> Task description
Will you output all of the data below exactly, omitting the images?

(Records from a data source)
========================================

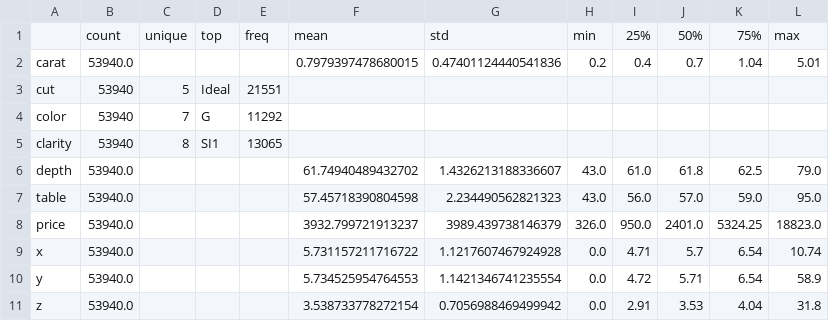
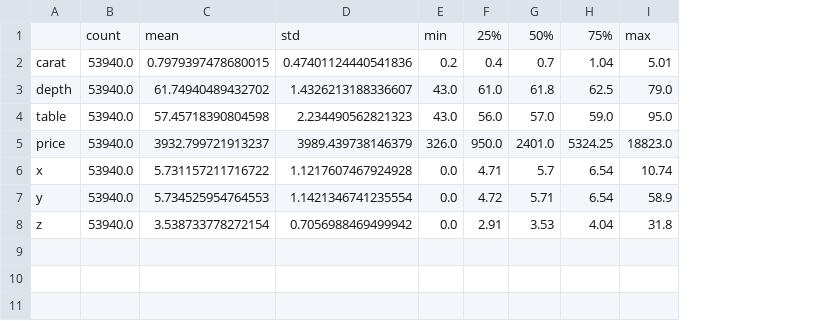
Before and after one commit to MikelCoti/Evolve-Estadistica-Mikel-Cotillas, a CSV file: practica_final_cotillas_villa_mikel/output/ej1_descriptivo.csv, drawn as a sheet; removed rows and columns are numbered as before the commit, all else as after; the diff names each change by its address in the sheet, - before the commit and + after, or states it on an @@ line.

```diff
--- a/practica_final_cotillas_villa_mikel/output/ej1_descriptivo.csv
+++ b/practica_final_cotillas_villa_mikel/output/ej1_descriptivo.csv
-column C, row 1: unique
-column D, row 1: top
-column E, row 1: freq
-row 3: cut | 53940 | 5 | Ideal | 21551
-row 4: color | 53940 | 7 | G | 11292
-row 5: clarity | 53940 | 8 | SI1 | 13065
```
Also changed, not shown: 3 other files.
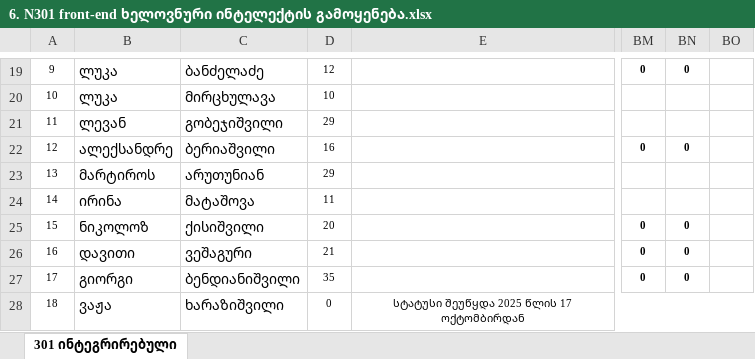
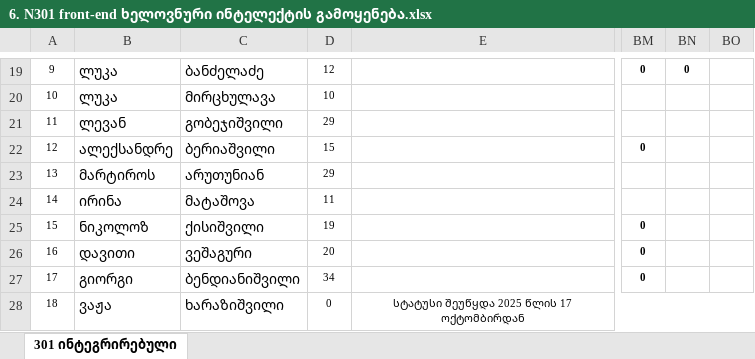
Before and after one commit to gldanifrontgit/Front-end-docs, an Excel workbook: ჟურნალი/6. N301 front-end ხელოვნური ინტელექტის გამოყენება.xlsx, sheet 301 ინტეგრირებული, drawn as a sheet; only a part is shown, gaps mark what is left out; values as stored, in another font and other column widths than the file's, no borders; the diff names each change by its address in the sheet, - before the commit and + after, or states it on an @@ line.

```diff
--- a/ჟურნალი/6. N301 front-end ხელოვნური ინტელექტის გამოყენება.xlsx (sheet 301 ინტეგრირებული)
+++ b/ჟურნალი/6. N301 front-end ხელოვნური ინტელექტის გამოყენება.xlsx (sheet 301 ინტეგრირებული)
-D22: 16
+D22: 15
-BN22: 0
+BN22: (empty)
-D25: 20
+D25: 19
-BN25:BN27: 0
+BN25:BN27: (empty)
-D26: 21
+D26: 20
-D27: 35
+D27: 34
```
Also changed, not shown: კალ. გეგმები/ჯგუფი-301-კალენდარული-გეგმა Git.xlsx, ჟურნალი/5. N301 front-end დეველოპმენტი (ინტეგრირებული მიდგომით) - Git.xlsx, 1 other file.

========================================

> Output of the task
Before and after one commit to MikelCoti/Evolve-Estadistica-Mikel-Cotillas, a CSV file: practica_final_cotillas_villa_mikel/output/ej1_descriptivo.csv, drawn as a sheet; removed rows and columns are numbered as before the commit, all else as after; the diff names each change by its address in the sheet, - before the commit and + after, or states it on an @@ line.

```diff
--- a/practica_final_cotillas_villa_mikel/output/ej1_descriptivo.csv
+++ b/practica_final_cotillas_villa_mikel/output/ej1_descriptivo.csv
-column C, row 1: unique
-column D, row 1: top
-column E, row 1: freq
-row 3: cut | 53940 | 5 | Ideal | 21551
-row 4: color | 53940 | 7 | G | 11292
-row 5: clarity | 53940 | 8 | SI1 | 13065
```
Also changed, not shown: 3 other files.
Before and after one commit to gldanifrontgit/Front-end-docs, an Excel workbook: ჟურნალი/6. N301 front-end ხელოვნური ინტელექტის გამოყენება.xlsx, sheet 301 ინტეგრირებული, drawn as a sheet; only a part is shown, gaps mark what is left out; values as stored, in another font and other column widths than the file's, no borders; the diff names each change by its address in the sheet, - before the commit and + after, or states it on an @@ line.

```diff
--- a/ჟურნალი/6. N301 front-end ხელოვნური ინტელექტის გამოყენება.xlsx (sheet 301 ინტეგრირებული)
+++ b/ჟურნალი/6. N301 front-end ხელოვნური ინტელექტის გამოყენება.xlsx (sheet 301 ინტეგრირებული)
-D22: 16
+D22: 15
-BN22: 0
+BN22: (empty)
-D25: 20
+D25: 19
-BN25:BN27: 0
+BN25:BN27: (empty)
-D26: 21
+D26: 20
-D27: 35
+D27: 34
```
Also changed, not shown: კალ. გეგმები/ჯგუფი-301-კალენდარული-გეგმა Git.xlsx, ჟურნალი/5. N301 front-end დეველოპმენტი (ინტეგრირებული მიდგომით) - Git.xlsx, 1 other file.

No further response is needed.